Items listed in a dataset

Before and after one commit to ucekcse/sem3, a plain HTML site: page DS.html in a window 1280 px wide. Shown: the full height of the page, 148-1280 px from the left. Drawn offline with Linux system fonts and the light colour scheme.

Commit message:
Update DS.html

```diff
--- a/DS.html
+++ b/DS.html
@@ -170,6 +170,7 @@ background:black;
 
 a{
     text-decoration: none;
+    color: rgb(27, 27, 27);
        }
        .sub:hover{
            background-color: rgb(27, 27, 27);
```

...

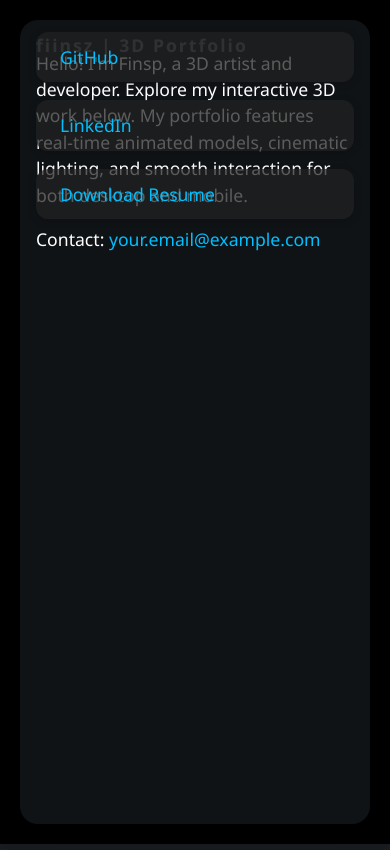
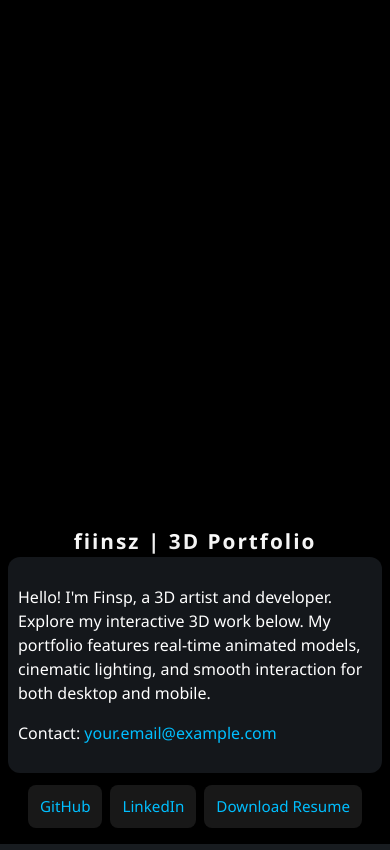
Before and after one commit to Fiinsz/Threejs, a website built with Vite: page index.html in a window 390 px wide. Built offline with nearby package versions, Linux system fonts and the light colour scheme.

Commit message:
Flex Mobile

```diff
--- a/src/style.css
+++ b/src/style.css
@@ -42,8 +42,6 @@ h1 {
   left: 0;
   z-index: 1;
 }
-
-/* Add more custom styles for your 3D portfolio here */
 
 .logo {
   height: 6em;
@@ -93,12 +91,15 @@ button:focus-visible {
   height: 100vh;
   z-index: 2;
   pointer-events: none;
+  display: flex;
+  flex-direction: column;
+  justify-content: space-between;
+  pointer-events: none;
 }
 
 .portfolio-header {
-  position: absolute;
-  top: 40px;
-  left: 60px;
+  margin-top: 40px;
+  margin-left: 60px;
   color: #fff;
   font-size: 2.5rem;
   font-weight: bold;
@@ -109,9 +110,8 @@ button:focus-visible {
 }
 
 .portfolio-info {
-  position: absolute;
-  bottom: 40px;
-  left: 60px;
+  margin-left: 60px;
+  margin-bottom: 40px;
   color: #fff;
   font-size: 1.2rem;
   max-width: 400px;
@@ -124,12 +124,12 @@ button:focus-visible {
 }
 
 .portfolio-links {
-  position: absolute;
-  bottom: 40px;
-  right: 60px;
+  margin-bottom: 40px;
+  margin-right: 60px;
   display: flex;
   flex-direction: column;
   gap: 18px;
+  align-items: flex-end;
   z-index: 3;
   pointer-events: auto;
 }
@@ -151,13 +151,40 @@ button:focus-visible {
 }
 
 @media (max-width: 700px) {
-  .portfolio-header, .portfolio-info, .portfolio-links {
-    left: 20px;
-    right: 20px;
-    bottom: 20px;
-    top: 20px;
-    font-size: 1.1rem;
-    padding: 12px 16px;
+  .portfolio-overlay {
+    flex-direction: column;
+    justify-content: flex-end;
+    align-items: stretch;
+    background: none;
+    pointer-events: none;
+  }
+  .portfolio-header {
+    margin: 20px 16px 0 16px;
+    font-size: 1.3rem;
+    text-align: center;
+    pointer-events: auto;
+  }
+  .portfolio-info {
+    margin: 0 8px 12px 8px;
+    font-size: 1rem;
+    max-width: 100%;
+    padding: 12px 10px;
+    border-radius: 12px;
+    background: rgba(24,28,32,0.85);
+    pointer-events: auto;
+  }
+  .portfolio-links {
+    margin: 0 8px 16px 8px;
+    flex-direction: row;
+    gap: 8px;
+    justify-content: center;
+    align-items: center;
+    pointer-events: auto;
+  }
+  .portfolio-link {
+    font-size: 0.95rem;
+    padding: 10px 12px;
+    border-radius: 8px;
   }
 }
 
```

#### [BRIEF]
Where the word "events" appears in a line of the entries, copy that line.

#### [RESPONSE TO THIS EXERCISE]
   pointer-events: none;
+  pointer-events: none;
   pointer-events: auto;
+    pointer-events: none;
+    pointer-events: auto;
+    pointer-events: auto;
+    pointer-events: auto;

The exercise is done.